### [Assigned task]
Every line of the entries below that carries the string "cite" should be copied.

-- Supplied material follows --

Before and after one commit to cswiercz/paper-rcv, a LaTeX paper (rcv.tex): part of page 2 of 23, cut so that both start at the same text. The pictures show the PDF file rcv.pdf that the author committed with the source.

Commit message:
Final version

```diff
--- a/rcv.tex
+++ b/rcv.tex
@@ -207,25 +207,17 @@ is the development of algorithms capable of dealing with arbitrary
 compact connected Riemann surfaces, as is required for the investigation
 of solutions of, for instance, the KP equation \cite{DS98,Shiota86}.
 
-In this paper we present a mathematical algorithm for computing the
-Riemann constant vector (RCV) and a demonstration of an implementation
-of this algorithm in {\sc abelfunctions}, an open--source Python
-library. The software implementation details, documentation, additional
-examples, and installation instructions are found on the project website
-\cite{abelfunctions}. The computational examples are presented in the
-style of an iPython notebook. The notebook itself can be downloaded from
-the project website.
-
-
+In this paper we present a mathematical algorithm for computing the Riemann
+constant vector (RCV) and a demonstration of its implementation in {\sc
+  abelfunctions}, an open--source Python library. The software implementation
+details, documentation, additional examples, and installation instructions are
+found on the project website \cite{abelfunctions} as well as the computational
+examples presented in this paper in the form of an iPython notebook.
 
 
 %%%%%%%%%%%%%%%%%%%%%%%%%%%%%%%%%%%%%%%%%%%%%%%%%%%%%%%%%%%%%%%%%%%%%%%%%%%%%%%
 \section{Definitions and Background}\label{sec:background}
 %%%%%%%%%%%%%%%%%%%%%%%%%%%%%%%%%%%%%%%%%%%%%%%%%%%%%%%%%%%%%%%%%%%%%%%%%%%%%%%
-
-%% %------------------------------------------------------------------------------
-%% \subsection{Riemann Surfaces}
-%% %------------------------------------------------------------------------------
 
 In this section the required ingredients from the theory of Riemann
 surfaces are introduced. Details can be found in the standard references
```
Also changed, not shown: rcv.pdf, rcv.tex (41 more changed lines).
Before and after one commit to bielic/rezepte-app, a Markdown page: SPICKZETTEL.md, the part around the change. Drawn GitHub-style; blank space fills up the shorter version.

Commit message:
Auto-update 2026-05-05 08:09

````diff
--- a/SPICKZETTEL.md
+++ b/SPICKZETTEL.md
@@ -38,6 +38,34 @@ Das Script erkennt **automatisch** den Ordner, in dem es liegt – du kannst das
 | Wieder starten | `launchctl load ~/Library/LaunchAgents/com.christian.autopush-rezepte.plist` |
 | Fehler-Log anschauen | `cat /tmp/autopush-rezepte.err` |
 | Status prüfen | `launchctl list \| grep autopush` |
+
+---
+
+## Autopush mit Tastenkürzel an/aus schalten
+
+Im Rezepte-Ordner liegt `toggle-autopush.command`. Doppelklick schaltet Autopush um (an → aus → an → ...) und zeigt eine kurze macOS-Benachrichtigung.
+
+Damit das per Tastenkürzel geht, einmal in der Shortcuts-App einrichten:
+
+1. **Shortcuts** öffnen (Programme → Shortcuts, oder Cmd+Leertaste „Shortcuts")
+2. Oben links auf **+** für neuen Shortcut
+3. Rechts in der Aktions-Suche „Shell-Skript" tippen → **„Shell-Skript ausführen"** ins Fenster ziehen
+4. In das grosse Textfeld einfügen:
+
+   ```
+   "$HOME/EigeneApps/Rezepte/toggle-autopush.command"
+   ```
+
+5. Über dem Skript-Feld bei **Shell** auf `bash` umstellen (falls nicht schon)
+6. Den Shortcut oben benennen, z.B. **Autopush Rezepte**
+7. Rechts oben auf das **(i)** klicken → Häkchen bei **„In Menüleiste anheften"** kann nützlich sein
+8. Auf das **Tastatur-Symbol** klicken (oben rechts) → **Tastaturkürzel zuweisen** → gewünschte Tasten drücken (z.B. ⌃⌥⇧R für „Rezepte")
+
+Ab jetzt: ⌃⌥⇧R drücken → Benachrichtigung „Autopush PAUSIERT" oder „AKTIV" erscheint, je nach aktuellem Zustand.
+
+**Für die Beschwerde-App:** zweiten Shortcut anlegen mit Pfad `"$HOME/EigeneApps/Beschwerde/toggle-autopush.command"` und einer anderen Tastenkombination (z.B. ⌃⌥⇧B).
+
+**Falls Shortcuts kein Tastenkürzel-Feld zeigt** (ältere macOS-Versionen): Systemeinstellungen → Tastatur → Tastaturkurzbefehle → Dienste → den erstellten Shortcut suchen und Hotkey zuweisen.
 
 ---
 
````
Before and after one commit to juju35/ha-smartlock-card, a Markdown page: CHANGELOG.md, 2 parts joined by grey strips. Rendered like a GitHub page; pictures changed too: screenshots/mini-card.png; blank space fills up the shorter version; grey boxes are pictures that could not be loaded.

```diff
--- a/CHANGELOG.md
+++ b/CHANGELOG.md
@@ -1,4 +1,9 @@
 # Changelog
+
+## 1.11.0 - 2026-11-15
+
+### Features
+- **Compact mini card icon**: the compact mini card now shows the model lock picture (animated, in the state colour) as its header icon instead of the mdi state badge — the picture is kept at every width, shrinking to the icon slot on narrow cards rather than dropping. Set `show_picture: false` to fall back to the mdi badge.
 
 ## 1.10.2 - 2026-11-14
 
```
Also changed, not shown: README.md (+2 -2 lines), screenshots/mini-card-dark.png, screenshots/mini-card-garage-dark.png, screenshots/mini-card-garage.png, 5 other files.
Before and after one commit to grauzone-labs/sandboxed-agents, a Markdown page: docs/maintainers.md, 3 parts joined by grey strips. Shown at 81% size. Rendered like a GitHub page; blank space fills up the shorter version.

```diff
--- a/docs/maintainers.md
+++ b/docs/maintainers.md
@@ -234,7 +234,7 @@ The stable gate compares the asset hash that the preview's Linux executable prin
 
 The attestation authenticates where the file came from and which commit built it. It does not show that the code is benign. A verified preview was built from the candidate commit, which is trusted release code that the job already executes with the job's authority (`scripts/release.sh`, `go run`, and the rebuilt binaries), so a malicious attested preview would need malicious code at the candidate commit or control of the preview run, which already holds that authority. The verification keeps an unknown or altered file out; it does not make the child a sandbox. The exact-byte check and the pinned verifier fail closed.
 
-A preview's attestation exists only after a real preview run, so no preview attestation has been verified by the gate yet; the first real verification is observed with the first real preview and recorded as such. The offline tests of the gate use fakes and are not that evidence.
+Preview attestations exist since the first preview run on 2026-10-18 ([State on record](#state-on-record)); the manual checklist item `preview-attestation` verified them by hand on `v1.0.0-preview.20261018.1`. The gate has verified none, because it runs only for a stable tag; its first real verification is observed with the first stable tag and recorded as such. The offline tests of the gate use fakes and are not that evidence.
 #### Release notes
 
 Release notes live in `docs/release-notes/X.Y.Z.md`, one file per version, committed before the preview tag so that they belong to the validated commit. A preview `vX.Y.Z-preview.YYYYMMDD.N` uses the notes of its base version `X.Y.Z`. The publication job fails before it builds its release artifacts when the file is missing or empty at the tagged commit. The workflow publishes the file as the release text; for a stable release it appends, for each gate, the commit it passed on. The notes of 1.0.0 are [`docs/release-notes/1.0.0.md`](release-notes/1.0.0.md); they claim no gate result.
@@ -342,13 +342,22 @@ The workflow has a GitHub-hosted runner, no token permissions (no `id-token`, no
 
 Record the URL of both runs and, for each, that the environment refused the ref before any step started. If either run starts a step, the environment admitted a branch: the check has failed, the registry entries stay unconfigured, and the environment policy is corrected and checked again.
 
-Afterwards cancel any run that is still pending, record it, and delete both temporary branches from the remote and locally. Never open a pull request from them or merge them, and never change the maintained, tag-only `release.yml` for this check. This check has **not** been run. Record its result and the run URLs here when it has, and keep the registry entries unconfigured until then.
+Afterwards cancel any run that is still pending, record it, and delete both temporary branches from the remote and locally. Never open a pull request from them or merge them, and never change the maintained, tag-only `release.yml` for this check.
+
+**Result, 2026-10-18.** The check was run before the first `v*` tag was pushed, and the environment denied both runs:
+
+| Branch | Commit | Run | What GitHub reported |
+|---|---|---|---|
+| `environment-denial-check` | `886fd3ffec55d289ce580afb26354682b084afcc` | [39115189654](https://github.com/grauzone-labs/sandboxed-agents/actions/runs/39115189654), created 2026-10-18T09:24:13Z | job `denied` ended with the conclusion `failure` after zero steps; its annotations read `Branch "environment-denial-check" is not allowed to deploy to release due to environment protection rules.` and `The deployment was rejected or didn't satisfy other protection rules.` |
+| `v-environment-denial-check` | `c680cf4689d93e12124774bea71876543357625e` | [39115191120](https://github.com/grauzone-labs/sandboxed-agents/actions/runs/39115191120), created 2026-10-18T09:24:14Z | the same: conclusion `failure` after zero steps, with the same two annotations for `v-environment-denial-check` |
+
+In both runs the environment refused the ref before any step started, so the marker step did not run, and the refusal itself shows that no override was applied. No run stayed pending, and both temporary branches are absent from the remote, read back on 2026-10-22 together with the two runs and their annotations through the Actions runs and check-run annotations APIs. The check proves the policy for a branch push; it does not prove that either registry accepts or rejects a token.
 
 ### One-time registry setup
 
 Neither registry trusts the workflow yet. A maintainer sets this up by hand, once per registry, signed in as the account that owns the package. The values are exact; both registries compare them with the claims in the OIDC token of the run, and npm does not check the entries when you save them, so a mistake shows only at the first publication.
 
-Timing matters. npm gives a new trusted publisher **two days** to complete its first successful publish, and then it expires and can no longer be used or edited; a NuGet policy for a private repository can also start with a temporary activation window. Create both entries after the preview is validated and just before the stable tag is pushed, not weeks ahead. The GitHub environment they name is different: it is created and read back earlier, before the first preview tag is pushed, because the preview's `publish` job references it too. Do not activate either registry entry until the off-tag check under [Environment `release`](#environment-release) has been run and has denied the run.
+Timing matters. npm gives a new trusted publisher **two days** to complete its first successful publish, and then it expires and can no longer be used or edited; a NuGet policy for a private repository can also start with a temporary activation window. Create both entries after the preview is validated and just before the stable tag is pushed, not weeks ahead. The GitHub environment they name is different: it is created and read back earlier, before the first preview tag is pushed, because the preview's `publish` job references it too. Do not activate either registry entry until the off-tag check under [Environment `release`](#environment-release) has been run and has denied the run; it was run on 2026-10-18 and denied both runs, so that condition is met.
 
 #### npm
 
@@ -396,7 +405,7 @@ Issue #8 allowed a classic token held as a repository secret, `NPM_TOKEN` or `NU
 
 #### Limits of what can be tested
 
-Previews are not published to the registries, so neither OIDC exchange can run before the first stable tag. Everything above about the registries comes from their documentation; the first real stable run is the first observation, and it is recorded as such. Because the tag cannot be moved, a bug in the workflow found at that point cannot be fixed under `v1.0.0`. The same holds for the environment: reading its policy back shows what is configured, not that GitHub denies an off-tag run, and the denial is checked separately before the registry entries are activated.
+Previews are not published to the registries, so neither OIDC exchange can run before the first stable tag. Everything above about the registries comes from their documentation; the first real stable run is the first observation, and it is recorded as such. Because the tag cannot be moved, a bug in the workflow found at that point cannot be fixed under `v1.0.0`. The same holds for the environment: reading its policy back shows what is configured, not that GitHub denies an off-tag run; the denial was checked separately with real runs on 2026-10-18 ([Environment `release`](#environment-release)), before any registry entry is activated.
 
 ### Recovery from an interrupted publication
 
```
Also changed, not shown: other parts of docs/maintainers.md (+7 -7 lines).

-- Supplied material concluded --

### [Answer space]
 of solutions of, for instance, the KP equation \cite{DS98,Shiota86}.
-\cite{abelfunctions}. The computational examples are presented in the
+found on the project website \cite{abelfunctions} as well as the computational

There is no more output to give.